However, we are unable to identify any provision of the form BOT agreement or Term Sheet that provides for reimbursement of the Upgrade costs paid by Seller before closing. Rather, the BOT agreement provides that upon closing (which occurs after mechanical completion of the project), the Interconnection Agreement and all rights thereunder (including the right to receive reimbursement for Upgrade costs) will be assigned to Duke, cutting off Seller’s right to receive reimbursement.
Please identify the terms of the BOT agreement providing for reimbursement of upgrade costs.. If there are no such provisions, please explain the intended mechanism for reimbursement of Upgrade costs under the BOT agreements, and confirm that the LOI and BOT agreements will be revised accordingly.
2. The form BOT agreement also provides that any agreements relating to the construction of Affected System Upgrades will be assigned to Duke upon closing. We understand that under the RFP, the bidder is generally responsible for payment of Affected System Upgrade costs. However, to the extent that a (non-Duke) Affected System Operator’s form agreements provide for reimbursement of Affected System Upgrade costs, it is unreasonable for the Seller to pay those costs but for Duke to receive the reimbursement. Please confirm that, in the event a Seller pays Affected System Upgrade costs to a non-Duke system, Seller shall retain any right to receive reimbursement of those costs from the Affected System (or Duke shall compensate Seller for its assignment of any reimbursements).
Answer: 1. The 2022 Solar RFP solicitation document states, “[F]or proposals in DISIS (and not those with an executed Interconnection Agreement), the costs of Network Upgrades should not be incorporated in the MP’s Utility Ownership Track Proposal price. Network Upgrade costs will be identified from DISIS Phase 1 and Phase 2 cost estimates or in the executed Interconnection Agreement, if applicable. However, BOT and certain Asset Transfer Plus EPC proposals (dependent on timing of transfer) may be required to fund the Network Upgrades initially but will be reimbursed for such upgrades by DEC or DEP in accordance with the Asset Acquisition Agreement.” We understand that the LOI and related term sheets reflect a different logistical process (that is applicable to bidders with interconnection agreements already in place), and such documents will be revised to reflect that stated process within the RFP for DISIS projects.
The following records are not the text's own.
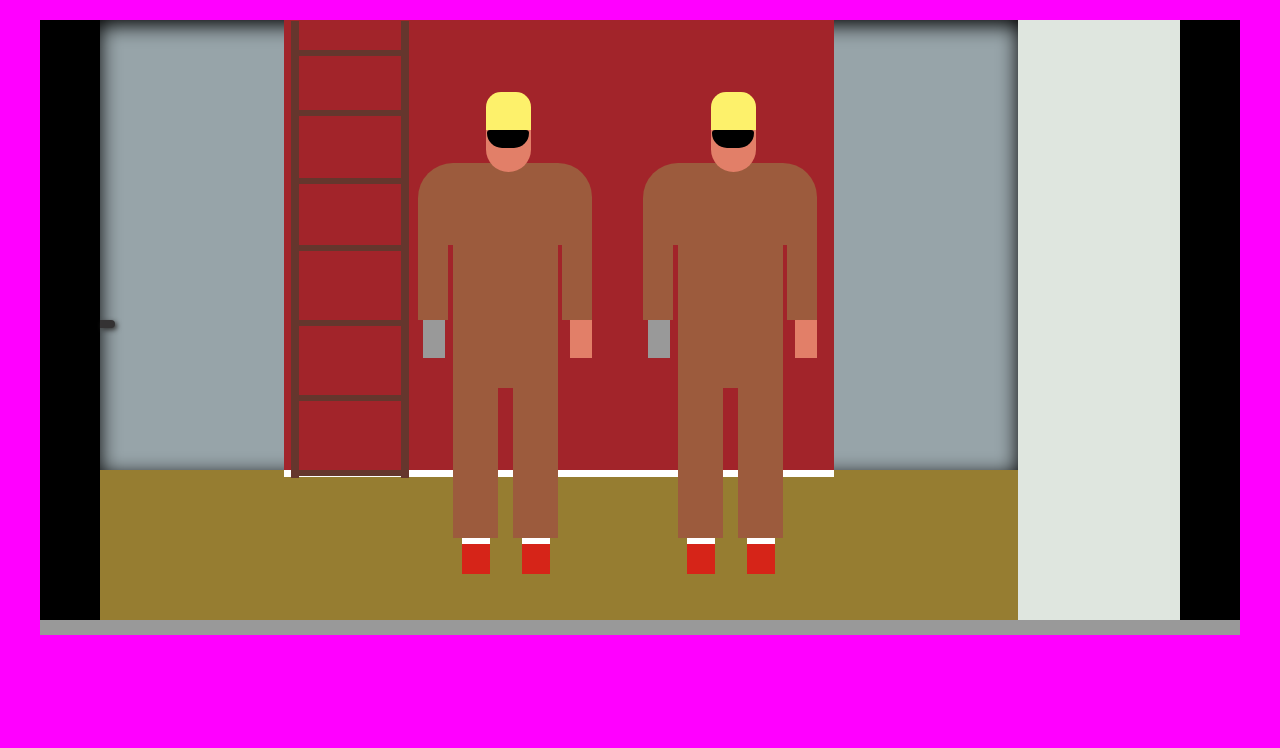
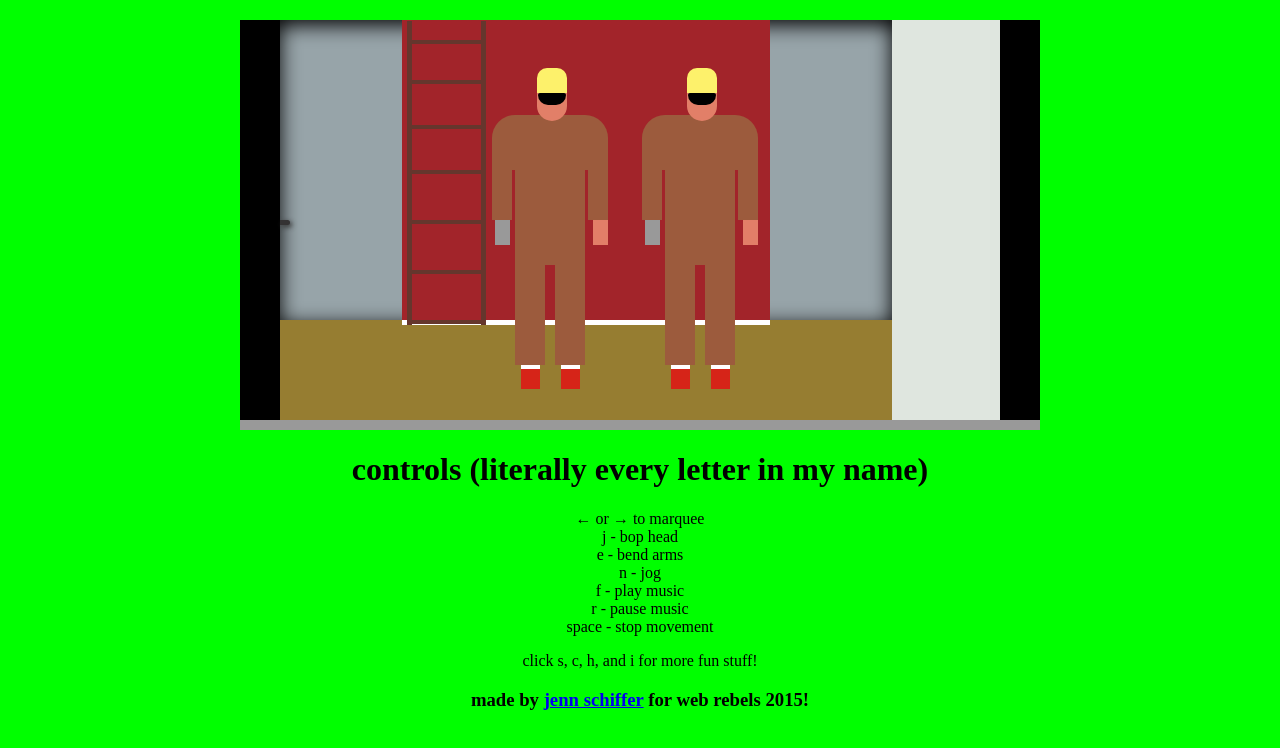
Before and after one commit to jennschiffer/who-visualized-the-bomp, a website: page index.html in a window 1280 px wide. Drawn offline with Linux system fonts and the light colour scheme; no server answers.

Commit message:
gave the talk, add controls to push live

```diff
--- a/css/bomp.scss
+++ b/css/bomp.scss
@@ -1,9 +1,13 @@
-$resolution: 1.5;
+$resolution: 1;
 
-* { margin: 0; padding: 0; position: relative; }
+* {  position: relative; }
 
 body {
-  background-color: magenta;
+  background-color: lime;
+}
+
+#controls {
+  text-align: center;
 }
 
 #room {
--- a/index.html
+++ b/index.html
@@ -2,7 +2,7 @@
 <html lang="en">
 <head>
   <meta charset="utf-8" />
-  <title>who visualized the bomp?</title>
+  <title>who demoed the bomp?</title>
 
   <link rel="stylesheet" href="css/bomp.css" />
 
@@ -111,6 +111,27 @@
     </div>
   </div>
 
+  <div id="controls">
+    <h1>controls (literally every letter in my name)</h1>
+
+    <p>
+      &larr; or &rarr; to marquee<br />
+      j - bop head<br />
+      e - bend arms<br />
+      n - jog<br />
+      f - play music<br />
+      r - pause music<br />
+      space - stop movement
+    </p>
+
+    <p>
+      click s, c, h, and i for more fun stuff!
+    </p>
+
+    <h3>made by <a href="http://jennmoney.biz">jenn schiffer</a> for web rebels 2015!</h3>
+
+  </div>
+
   <script src="js/jquery-2.1.4.min.js" type="text/javascript"></script>
   <script src="js/bomp.js" type="text/javascript"></script>
 </body>
--- a/js/bomp.js
+++ b/js/bomp.js
@@ -104,7 +104,7 @@ $(function(){
       });
 
       // debug - load audio
-      console.log('audio loaded');
+      // console.log('audio loaded');
     };
     request.send();
   };
@@ -142,7 +142,7 @@ $(function(){
   $('body').keypress(function(e){
 
     // debug - print key code
-     console.log(e.which);
+    // console.log(e.which);
 
     // choose action depending on key code
     switch ( e.which ) {
```
Also changed, not shown: slides/index.html (+7 -5 lines), css/bomp.css, slides/demo-dancers.html (renamed from demo-dancers.html), slides/demo-scene.html (renamed from demo-scene.html), 1 other file.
For the avoidance of doubt, all costs incurred by the bidder pursuant to the interconnection agreement executed pursuant to the DISIS process (inclusive of deposits, security (that cannot be refunded and/or replaced) and upgrade costs actually paid) shall be reimbursed by Buyer (on a dollar for dollar basis) at the time of Closing and the LOI/Term Sheet and Definitive Agreement will include provisions relating to such reimbursement.
2. If bidder were to make any payments pursuant to an Affected System Upgrade Agreement, reimbursable or not, those payments would be reimbursed to the bidder under the BOT agreement.